Nothing’s worse then hearing your final boarding call and your spouse asks, “Did you see [insert cat’s name] before we left the house?” Or wondering if you remembered to fill the feeder as your grandmother is saying grace.
Tools and Tips for Travelers
Tools for Regulating Food
I currently have a glutton and wolfer who bolts down as much as she can — and then throws it up everywhere! Another rescue kitty glutton would eat and eat and eat until she became seriously obese. I found two very useful devices for slowing things down and regulating the amounts consumed.
The Catit Senses 2.0 Food Tree (affiliate link) limits the amount of available food at any one moment and provides “interactive environment enrichment” (in other words, the cat has to work for the food). This was very successful in retraining my current rescues to realize that food would always be available and they didn’t have to eat it all now.
I used a programmable feeder (affiliate link) to reduce the weight of my obese cat and to dole out the food when I traveled. The worst mistake I ever made was donating the programmable feeder when I moved and didn’t have room for it in the car. I should have dumped the iron and kept the feeder! On the plus side, the new programmable feeders are better and offer new features, including phone app control and monitoring. (The uses of “nannycams” and baby monitors will be covered in another post.)
Be sure to check the programmable feeder features and fine print. I like the ones that have back-up batteries as well as USB or electric outlet power so you don’t have to worry about a power outage while you are away. And read the reviews about the stability and washability of the feeder. Also, check that you are getting one that can handle the kibble size you use.
Tools to Reduce Odors (and Dander)
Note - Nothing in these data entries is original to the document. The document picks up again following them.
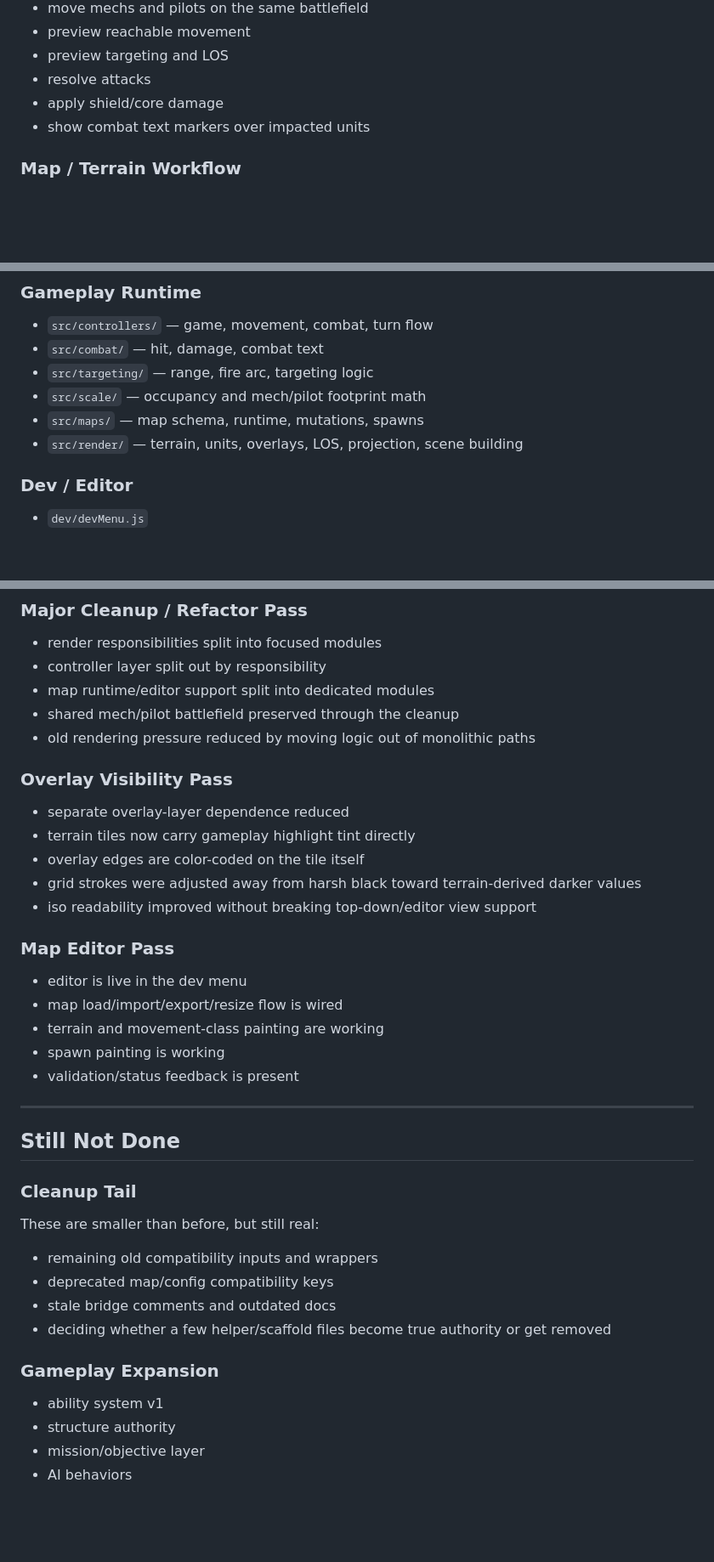
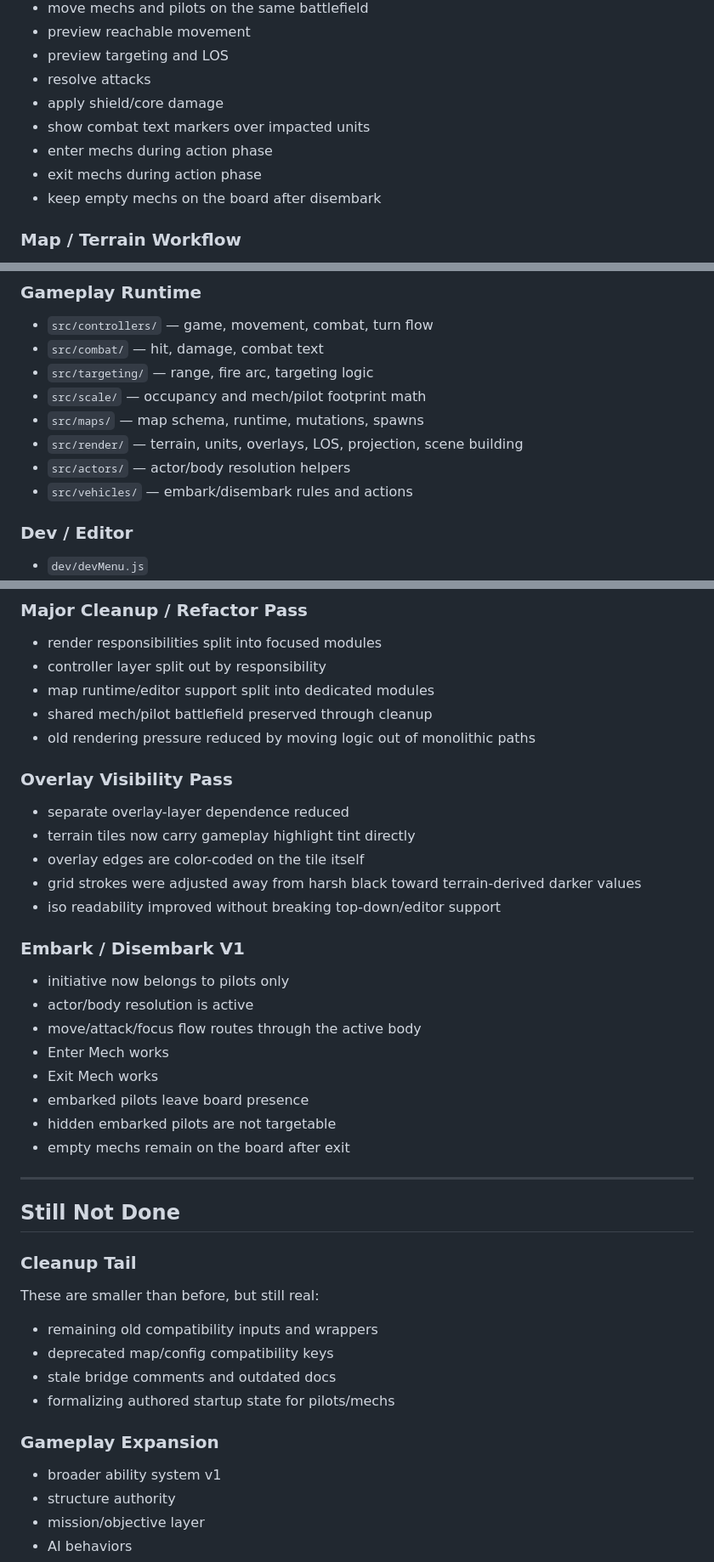
Before and after one commit to Nevar530/Ars-Caelorum, a Markdown page: README.md, 3 parts joined by grey strips. Shown at 85% size. Drawn GitHub-style; blank space fills up the shorter version.

```diff
--- a/README.md
+++ b/README.md
@@ -59,6 +73,9 @@ The current repo also reflects a major cleanup and render pass. Rendering is spl
 - resolve attacks
 - apply shield/core damage
 - show combat text markers over impacted units
+- enter mechs during action phase
+- exit mechs during action phase
+- keep empty mechs on the board after disembark
 
 ### Map / Terrain Workflow
 - maps load from JSON
@@ -113,6 +130,8 @@ The current repo also reflects a major cleanup and render pass. Rendering is spl
 - `src/scale/` — occupancy and mech/pilot footprint math
 - `src/maps/` — map schema, runtime, mutations, spawns
 - `src/render/` — terrain, units, overlays, LOS, projection, scene building
+- `src/actors/` — actor/body resolution helpers
+- `src/vehicles/` — embark/disembark rules and actions
 
 ### Dev / Editor
 - `dev/devMenu.js`
@@ -129,7 +148,7 @@ This is now a genuinely split codebase, not a single-file sandbox.
 - render responsibilities split into focused modules
 - controller layer split out by responsibility
 - map runtime/editor support split into dedicated modules
-- shared mech/pilot battlefield preserved through the cleanup
+- shared mech/pilot battlefield preserved through cleanup
 - old rendering pressure reduced by moving logic out of monolithic paths
 
 ### Overlay Visibility Pass
@@ -137,14 +156,17 @@ This is now a genuinely split codebase, not a single-file sandbox.
 - terrain tiles now carry gameplay highlight tint directly
 - overlay edges are color-coded on the tile itself
 - grid strokes were adjusted away from harsh black toward terrain-derived darker values
-- iso readability improved without breaking top-down/editor view support
+- iso readability improved without breaking top-down/editor support
 
-### Map Editor Pass
-- editor is live in the dev menu
-- map load/import/export/resize flow is wired
-- terrain and movement-class painting are working
-- spawn painting is working
-- validation/status feedback is present
+### Embark / Disembark V1
+- initiative now belongs to pilots only
+- actor/body resolution is active
+- move/attack/focus flow routes through the active body
+- Enter Mech works
+- Exit Mech works
+- embarked pilots leave board presence
+- hidden embarked pilots are not targetable
+- empty mechs remain on the board after exit
 
 ---
 
@@ -155,10 +177,10 @@ These are smaller than before, but still real:
 - remaining old compatibility inputs and wrappers
 - deprecated map/config compatibility keys
 - stale bridge comments and outdated docs
-- deciding whether a few helper/scaffold files become true authority or get removed
+- formalizing authored startup state for pilots/mechs
 
 ### Gameplay Expansion
-- ability system v1
+- broader ability system v1
 - structure authority
 - mission/objective layer
 - AI behaviors
```
Also changed, not shown: other parts of README.md (+24 -7 lines).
An air purifier and ionizer (also called ionic air purifiers) may be a good investment. Frankly, I was skeptical when I first heard about these because the friend who recommended one is a little flaky. But when I helped another friend scoop the 4 massive litter boxes kept in a single, small closet for her 7 (!) rescue cats (long story), I became a convert! I expected to need a gas mask since she’d been on her back for several days but instead the closet was nearly odor-free. When asked, she told me about her tiny ionizer, purchased on the recommendation of her Cal Tech graduate and physicist son. Whenever I have to shut up the house because of cold temperatures, I plug mine in and it does make a big difference.
Word of warning, though. Check if your ionizer includes an ozone generator. While negative ions are natural and safe (and some studies indicate they can elevate mood), ozone generators can damage lungs, especially if used in a small, confined space like an RV or closed room. So ionic air purifiers, yes. Ozone generators, no.
Cat Toys and Ideas to Keep Your Cat Entertained
And finally, the holidays may be a good time to buy some interactive cat toys and furniture. (I’ll be doing a post elsewhere on things to look for during your Black Friday shopping.) Here are a few of my cats’ recommendations:
Whew! That was longer than intended. Maybe staying home alone with your cat, Lord Darcy, and that glass of wine is starting to sound pretty good.
Have a happy holiday season and travel safely.